**EXERCISE AIM:**
Go through the material and copy each line in which the word "README" shows up.

>>

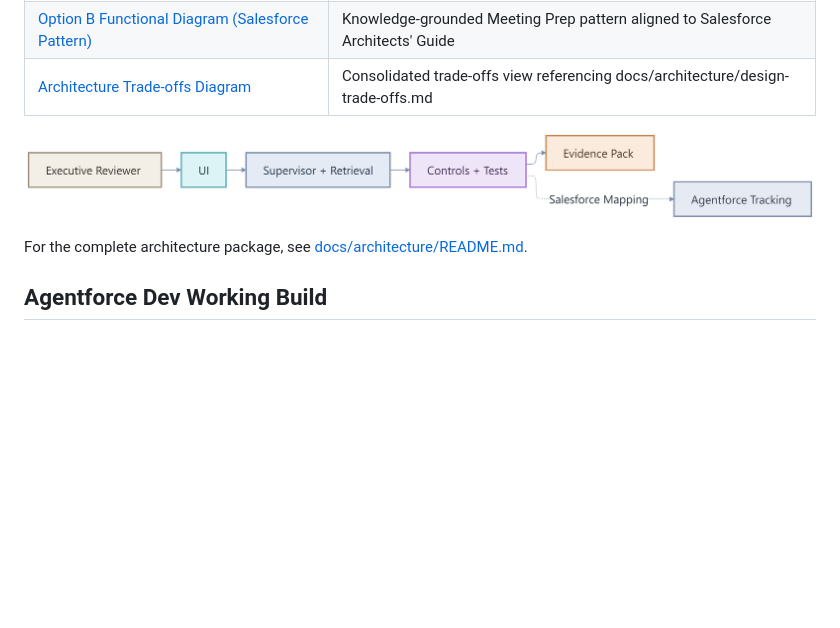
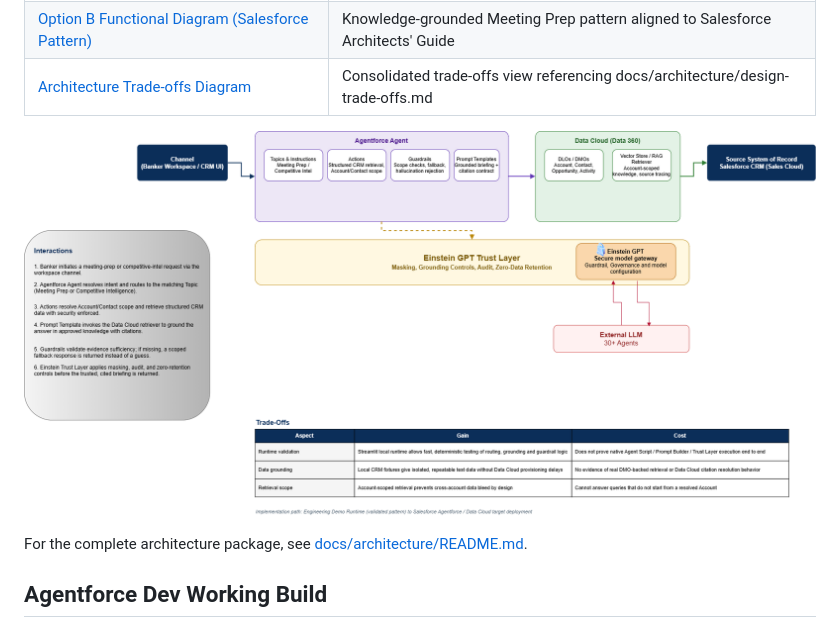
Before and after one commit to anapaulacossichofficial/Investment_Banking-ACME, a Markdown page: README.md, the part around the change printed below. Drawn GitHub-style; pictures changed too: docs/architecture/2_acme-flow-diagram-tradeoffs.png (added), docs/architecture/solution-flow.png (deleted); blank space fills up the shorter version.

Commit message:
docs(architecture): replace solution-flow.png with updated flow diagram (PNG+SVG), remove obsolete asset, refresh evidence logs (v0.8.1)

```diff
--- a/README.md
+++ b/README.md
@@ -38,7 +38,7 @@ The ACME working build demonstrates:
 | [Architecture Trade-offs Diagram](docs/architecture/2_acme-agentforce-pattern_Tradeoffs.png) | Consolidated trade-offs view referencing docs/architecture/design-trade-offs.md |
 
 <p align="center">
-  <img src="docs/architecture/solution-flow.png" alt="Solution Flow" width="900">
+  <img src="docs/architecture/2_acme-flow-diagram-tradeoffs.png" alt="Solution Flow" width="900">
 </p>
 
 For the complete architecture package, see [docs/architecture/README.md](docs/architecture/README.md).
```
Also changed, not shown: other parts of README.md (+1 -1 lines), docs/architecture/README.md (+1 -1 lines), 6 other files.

<<

**ANSWER SECTION:**
Before and after one commit to anapaulacossichofficial/Investment_Banking-ACME, a Markdown page: README.md, the part around the change printed below. Drawn GitHub-style; pictures changed too: docs/architecture/2_acme-flow-diagram-tradeoffs.png (added), docs/architecture/solution-flow.png (deleted); blank space fills up the shorter version.
--- a/README.md
+++ b/README.md
 For the complete architecture package, see [docs/architecture/README.md](docs/architecture/README.md).
Also changed, not shown: other parts of README.md (+1 -1 lines), docs/architecture/README.md (+1 -1 lines), 6 other files.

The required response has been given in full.